I spent the 2005–2006 academic year researching and writing my dissertation on the Vienna Genesis. One of the world’s most famous codices, the Vienna Genesis comprises the Greek text of the Book of Genesis on the upper part of each page accompanied without exception by painted miniatures to the text on the lower half. Although a large volume of scholarship exists on the manuscript, research over the past sixty years has focused almost exclusively on finding evidence within the Vienna Genesis for lost models of illustrated manuscripts that might prove theories about the origins of Jewish and early Christian book illustration.

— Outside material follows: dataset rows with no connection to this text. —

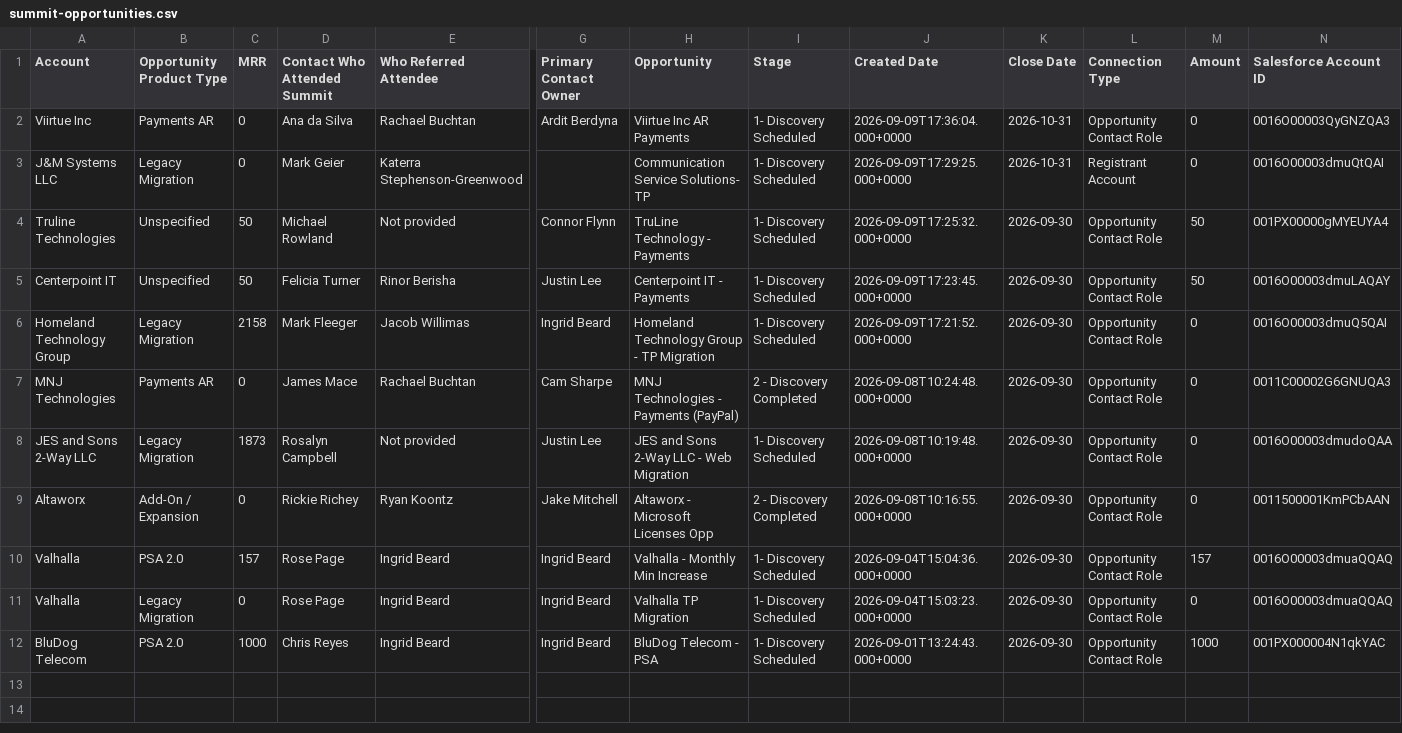
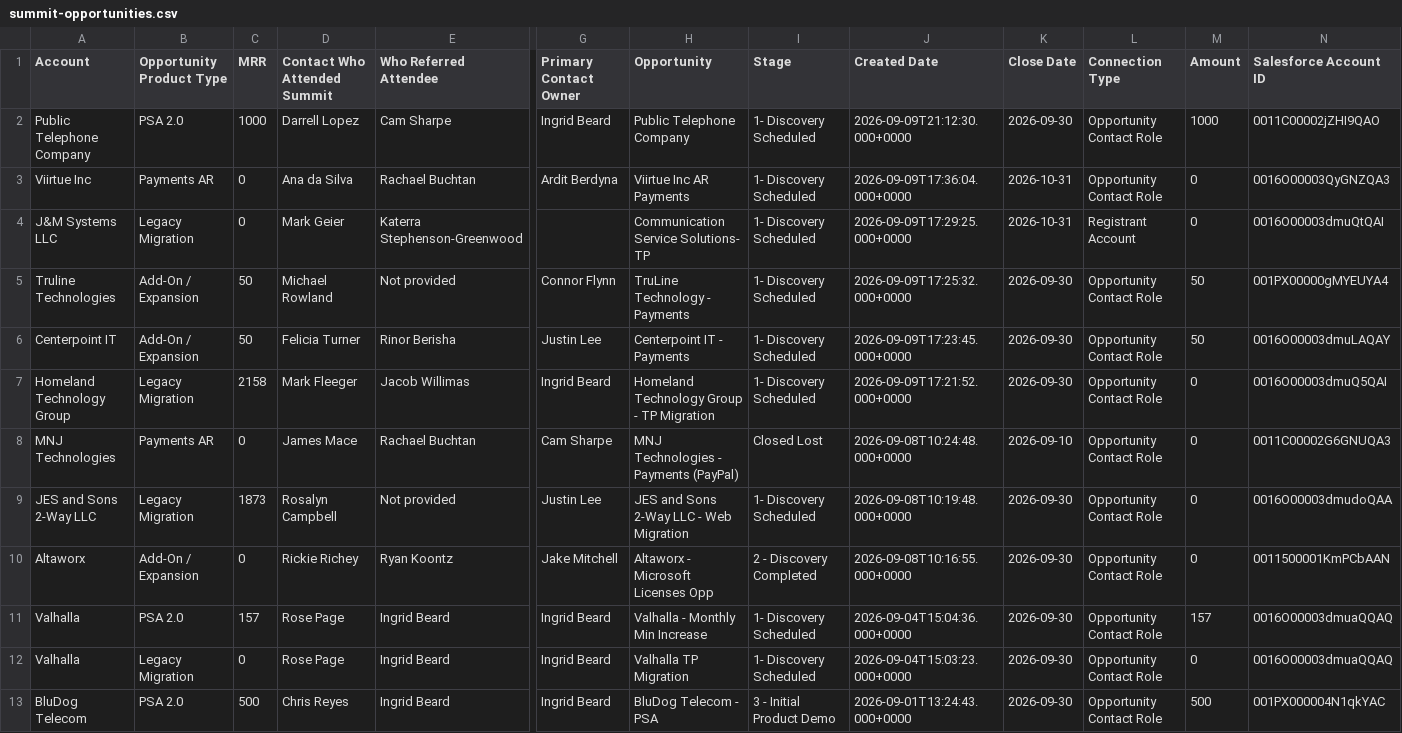
Before and after one commit to duaassistantbot-glitch/Client-Summit, a CSV file: summit-opportunities.csv, drawn as a sheet; only a part is shown, gaps mark what is left out; addresses are those after the commit; rows hold the shown columns only; the diff names each change by its address in the sheet, - before the commit and + after, or states it on an @@ line.

Commit message:
Update Summit opportunity dashboard data

```diff
--- a/summit-opportunities.csv
+++ b/summit-opportunities.csv
+row 2: Public Telephone Company | PSA 2.0 | 1000 | Darrell Lopez | Cam Sharpe | Ingrid Beard | Public Telephone Company | 1- Discovery Scheduled | 2026-09-09T21:12:30.000+0000 | 2026-09-30 | Opportunity Contact Role | 1000 | 0011C00002jZHI9QAO
-B5:B6 (Opportunity Product Type): Unspecified
+B5:B6 (Opportunity Product Type): Add-On / Expansion
-I8 (Stage): 2 - Discovery Completed
+I8 (Stage): Closed Lost
-K8 (Close Date): 2026-09-30
+K8 (Close Date): 2026-09-10
-C13 (MRR): 1000
+C13 (MRR): 500
-I13 (Stage): 1- Discovery Scheduled
+I13 (Stage): 3 - Initial Product Demo
-M13 (Amount): 1000
+M13 (Amount): 500
```
Also changed, not shown: 2 other files.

My dissertation takes a different approach and investigates the afterlife of the object rather than its origins. It returns to fundamental questions about the codicology and paleography of this purple-dyed manuscript and presents evidence that the Vienna Genesis is most likely a composite codex made up of a sixth-century manuscript and a fourth-century manuscript. I furthermore argue that this composite codex was extensively repainted in Renaissance Italy before it entered the Austrian imperial library in Vienna in the seventeenth century. The dissertation also examines the interesting relationship between the Vienna Genesis’ Greek text and its repainted images as well as considering its original function and possible place of production versus its possible use during the Renaissance. A final chapter discusses the contributions of Franz Wickhoff, who wrote the original facsimile commentary of the Vienna Genesis in 1895, to art historiography and to the field of narratology and considers how narratological analysis can be applied to the codex today. In the end, I am arguing that the Vienna Genesis is a miscellany, a composite group of fragments, a repainted pastiche, and a testament to the complex afterlife and reception history of early Christian codices rather than a means to understand the origins of manuscript illustration.